Yesterday lunchtime, she was screaming and crying while Oliver got fed first.
So today, after two days, I…..well, I’d had enough.
When lunchtime came, as Grandad pulled Oliver up onto his knee, I pulled Jemima up onto mine.
Everyone looked at me, a tad confused, but as I started to feed Jemima and she grinned in the way that very happy babies do, everyone relaxed a little.
(This is not Jemima’s happy grin….she didn’t want to smile for the camera…~)
Grandad looked … well, he always has a poker face but both the grandmas found it rather amusing.
I don’t quite get the dynamic that reasons it’s ok to have one baby eating happily and the other one waiting and crying but it seems no toes were stepped on and problem solved….at least until I leave for Beijing.

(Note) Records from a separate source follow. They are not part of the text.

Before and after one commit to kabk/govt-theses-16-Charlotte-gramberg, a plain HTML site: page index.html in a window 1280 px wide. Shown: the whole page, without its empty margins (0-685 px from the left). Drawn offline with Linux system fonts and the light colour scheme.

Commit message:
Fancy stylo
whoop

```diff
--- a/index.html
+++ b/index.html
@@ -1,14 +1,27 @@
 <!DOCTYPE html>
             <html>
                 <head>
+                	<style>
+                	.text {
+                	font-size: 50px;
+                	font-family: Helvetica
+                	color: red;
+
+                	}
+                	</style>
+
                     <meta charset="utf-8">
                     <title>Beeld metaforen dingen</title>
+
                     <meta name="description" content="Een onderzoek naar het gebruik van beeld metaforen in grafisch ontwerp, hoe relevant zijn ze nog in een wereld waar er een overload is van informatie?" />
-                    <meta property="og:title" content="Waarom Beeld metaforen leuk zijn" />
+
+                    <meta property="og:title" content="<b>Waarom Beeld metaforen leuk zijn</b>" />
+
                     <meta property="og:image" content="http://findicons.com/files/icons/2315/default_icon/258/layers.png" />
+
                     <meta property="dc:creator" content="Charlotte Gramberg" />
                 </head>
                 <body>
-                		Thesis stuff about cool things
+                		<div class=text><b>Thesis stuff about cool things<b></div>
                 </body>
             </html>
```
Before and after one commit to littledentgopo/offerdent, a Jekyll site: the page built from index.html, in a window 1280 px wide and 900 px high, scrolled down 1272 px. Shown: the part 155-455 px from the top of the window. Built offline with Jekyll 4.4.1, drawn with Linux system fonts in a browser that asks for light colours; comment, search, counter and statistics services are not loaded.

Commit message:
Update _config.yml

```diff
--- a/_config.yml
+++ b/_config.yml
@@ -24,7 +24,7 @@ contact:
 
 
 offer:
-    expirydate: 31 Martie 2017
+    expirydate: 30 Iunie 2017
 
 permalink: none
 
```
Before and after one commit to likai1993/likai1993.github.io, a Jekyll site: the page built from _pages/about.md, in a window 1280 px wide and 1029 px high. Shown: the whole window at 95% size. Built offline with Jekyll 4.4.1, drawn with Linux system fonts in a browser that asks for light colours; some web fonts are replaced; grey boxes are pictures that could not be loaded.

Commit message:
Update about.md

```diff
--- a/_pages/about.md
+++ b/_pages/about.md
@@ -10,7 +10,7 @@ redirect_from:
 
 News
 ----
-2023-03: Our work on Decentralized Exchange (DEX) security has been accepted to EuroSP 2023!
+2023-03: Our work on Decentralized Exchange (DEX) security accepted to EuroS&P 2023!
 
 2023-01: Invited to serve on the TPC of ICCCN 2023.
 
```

Talking with Wenhamn’s mum this evening, it was slightly saddening to hear her talk of the hopes she has for Jemima and at the same time, acknowledging the fact that in the eyes of her own father, her baby girl just doesn’t quite match up to her sons for no other reason than the fact she’s a girl.
This isn’t the same for every Chinese family but when speaking with my friends, many female friends have voiced similar complaints, particularly regarding past events such as male siblings or cousins getting more money in their 红包 (hongbao – the red envelope containing money given at Chinese New Year).
My poor dad probably would have liked a son – with the only other male company in our household being….well, the cat….(which I guess doesn’t quite count) – but I know that there’s no chance he’d swap me or my sister … it’s just not something that would’ve ever crossed his mind. Perhaps this is why I laughed so much reading Jocelyn Eikenburg’s blog ‘Speaking Of China‘ where she writes about her Chinese husband almost being swapped at birth because the neighbours wanted to swap him for their baby daughter.
Having grown up in a family where being a boy or girl didn’t matter and being taught that gender wasn’t a restriction in any way, it’s strange to come to China and step back into what many Westerners would see as a seriously old-fashioned perspective.
But one must remember that it’s a cultural thing, a strong reminder that although the China we see today is completely different from the one that stood twenty or even ten years ago, many of the perspectives and views remain. The landscape has changed radically and the collective mind is, to some degree, playing catch up.
As China develops and further loosens the One Child Policy (as it undoubtedly will), I have little doubt that this perspective and gender preference will change too.